Harley makes his way through the halls of the medical center alongside his owner, clinical neuropsychologist Lucía Ledesma, who puts on a pair of yellow rubber shoes and a fluorescent raincoat with a zipper.
She also covers her eyes with diving goggles, leaving her muzzle uncovered.
Obediently, the beige animal is ready to play for two hours with the doctors and nurses who are fighting the pandemic, finding their smile in the middle of exhausting days.
Dr. Ledesma, who calls Harley her “co-therapist”, says the presence of the dog helps “reduce psychological, emotional and psychological stress” for caregivers dealing with the emergency.
Harley “the One-eyed”, three years old and so nicknamed because of his visual impairment, is part of the service of psychiatry and neuropsychology of the National medical center of November 20.

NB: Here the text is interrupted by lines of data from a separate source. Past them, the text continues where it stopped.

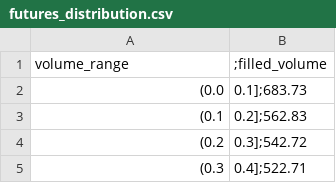
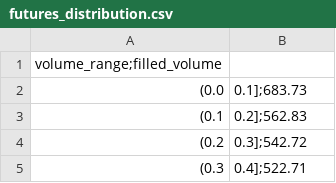
Before and after one commit to VM0111/spread-calculator, a CSV file: futures_distribution.csv, drawn as a sheet; only a part is shown.

```diff
--- a/futures_distribution.csv
+++ b/futures_distribution.csv
@@ -1,2 +1,2 @@
-volume_range,;filled_volume
+volume_range;filled_volume
 (0.0, 0.1];683.73
```
Also changed, not shown: futures_distribution_XAGUSD.csv, spot_distribution.csv, 1 other file.
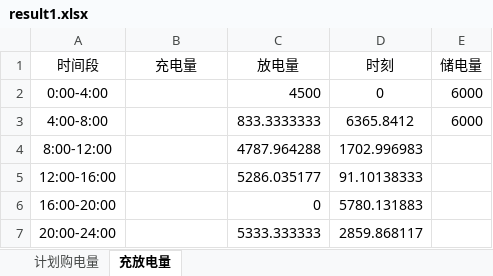
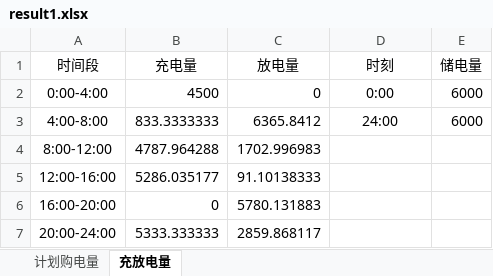
Before and after one commit to Oblivionfun/jianmo-c, an Excel workbook: results/result1.xlsx, sheet 充放电量, drawn as a sheet; values as stored, in another font and other column widths than the file's, no borders; the diff names each change by its address in the sheet, - before the commit and + after, or states it on an @@ line.

```diff
--- a/results/result1.xlsx (sheet 充放电量)
+++ b/results/result1.xlsx (sheet 充放电量)
-B2 (充电量): (empty)
+B2 (充电量): 4500
-C2 (放电量): 4500
+C2 (放电量): 0
-D2 (时刻): 0
+D2 (时刻): 0:00
-B3 (充电量): (empty)
+B3 (充电量): 833.3333333
-C3 (放电量): 833.3333333
+C3 (放电量): 6365.8412
-D3 (时刻): 6365.8412
+D3 (时刻): 24:00
-B4 (充电量): (empty)
+B4 (充电量): 4787.964288
-C4 (放电量): 4787.964288
+C4 (放电量): 1702.996983
-D4 (时刻): 1702.996983
+D4 (时刻): (empty)
-B5 (充电量): (empty)
+B5 (充电量): 5286.035177
-C5 (放电量): 5286.035177
+C5 (放电量): 91.10138333
-D5 (时刻): 91.10138333
+D5 (时刻): (empty)
-B6 (充电量): (empty)
+B6 (充电量): 0
-C6 (放电量): 0
+C6 (放电量): 5780.131883
-D6 (时刻): 5780.131883
+D6 (时刻): (empty)
-B7 (充电量): (empty)
+B7 (充电量): 5333.333333
-C7 (放电量): 5333.333333
+C7 (放电量): 2859.868117
-D7 (时刻): 2859.868117
+D7 (时刻): (empty)
```
Also changed, not shown: results/result2.xlsx, results/result4-2.xlsx, 21 other files.
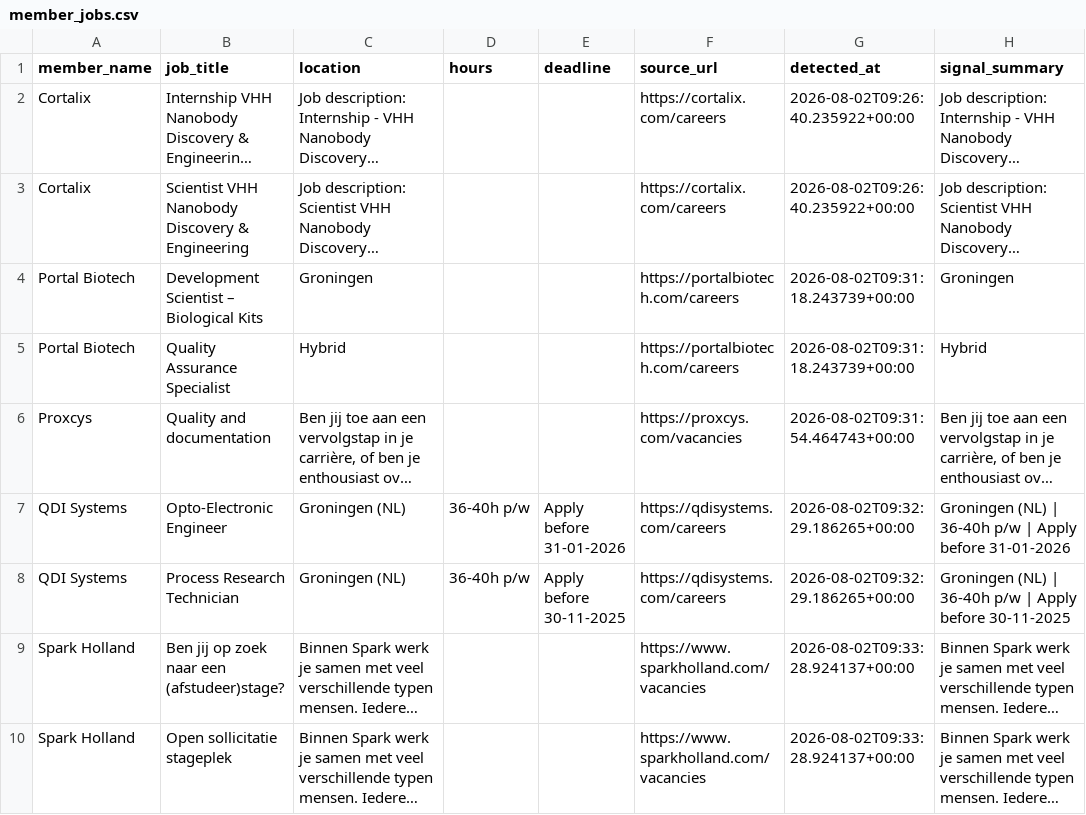
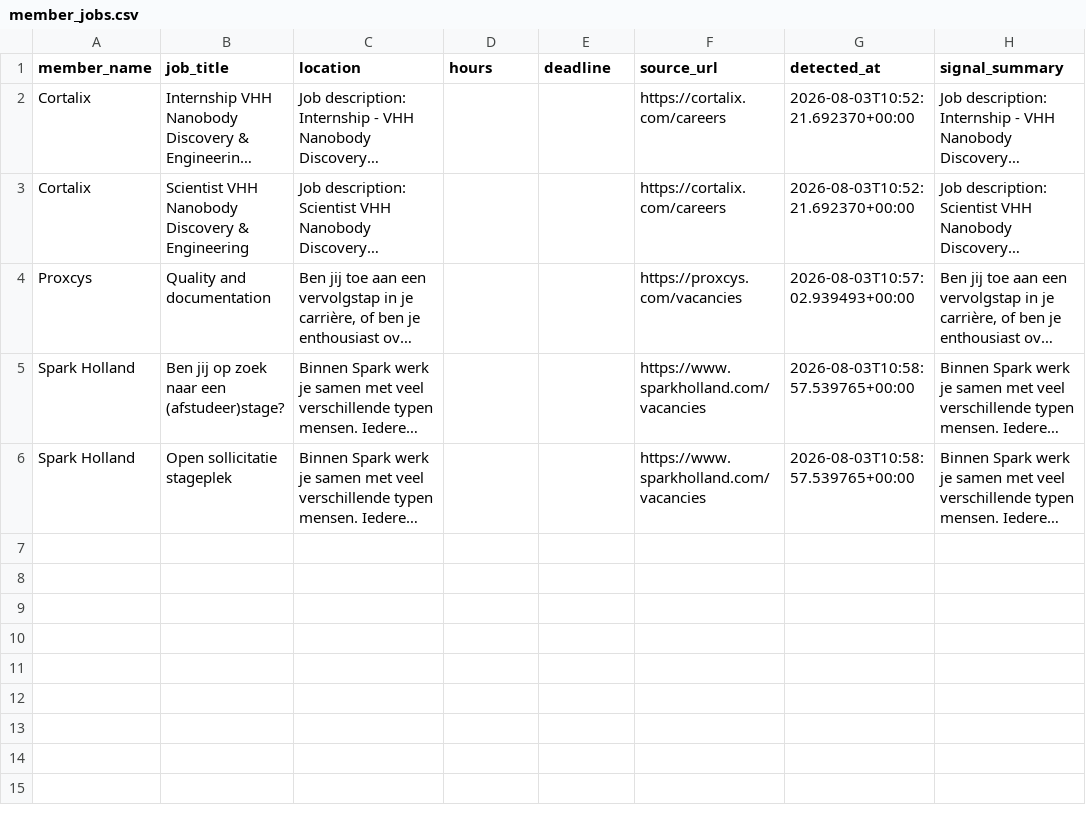
Before and after one commit to IrisTig/LC, a CSV file: dashboard_data/member_jobs.csv, drawn as a sheet; long unchanged cells end in …; removed rows and columns are numbered as before the commit, all else as after; the diff names each change by its address in the sheet, - before the commit and + after, or states it on an @@ line.

```diff
--- a/dashboard_data/member_jobs.csv
+++ b/dashboard_data/member_jobs.csv
-G2:G3 (detected_at): 2026-08-02T09:26:40.235922+00:00
+G2:G3 (detected_at): 2026-08-03T10:52:21.692370+00:00
-row 4: Portal Biotech | Development Scientist – Biological Kits | Groningen |  |  | https://portalbiotech.com/careers | 2026-08-02T09:31:18.243739+00:00 | Groningen
-row 5: Portal Biotech | Quality Assurance Specialist | Hybrid |  |  | https://portalbiotech.com/careers | 2026-08-02T09:31:18.243739+00:00 | Hybrid
-G4 (detected_at): 2026-08-02T09:31:54.464743+00:00
+G4 (detected_at): 2026-08-03T10:57:02.939493+00:00
-row 7: QDI Systems | Opto-Electronic Engineer | Groningen (NL) | 36-40h p/w | Apply before 31-01-2026 | https://qdisystems.com/careers | 2026-08-02T09:32:29.186265+00:00 | Groningen (NL) | 36-40h p/w | Apply before 31-01-2026
-row 8: QDI Systems | Process Research Technician | Groningen (NL) | 36-40h p/w | Apply before 30-11-2025 | https://qdisystems.com/careers | 2026-08-02T09:32:29.186265+00:00 | Groningen (NL) | 36-40h p/w | Apply before 30-11-2025
-G5:G6 (detected_at): 2026-08-02T09:33:28.924137+00:00
+G5:G6 (detected_at): 2026-08-03T10:58:57.539765+00:00
```
Also changed, not shown: dashboard_data/life_members.csv.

Within it, he takes part in therapies for patients suffering from “psychiatric, psychological or neuropsychological diseases”, explains his mistress. “From a very young age, we trained him for this,” she says.
Harley’s role in these interventions has been reinforced by her docility and willingness to interact with people, generating empathy, Ledesma said.
Some “colleagues want to play with Harley right away […] We must take into account the time of deprivation of physical contact that we have, especially among the front line staff, who have even isolated themselves from their own family for fear of contagion, “says the specialist.
Ledesma explains that since February, she and her team have been considering incorporating the dog into an emotional support project, anticipating the stress that the epidemic would cause and, in particular, possible congestion in hospitals.
This group includes specialists in biosafety, veterinary medicine and nursing.
Mexico City and the surrounding area of Mexico State is the region most affected by COVID-19 throughout the country.
As of Wednesday, the capital had 10,946 of 40,186 confirmed cases and 1,057 of 4,220 dead nationwide, according to official figures.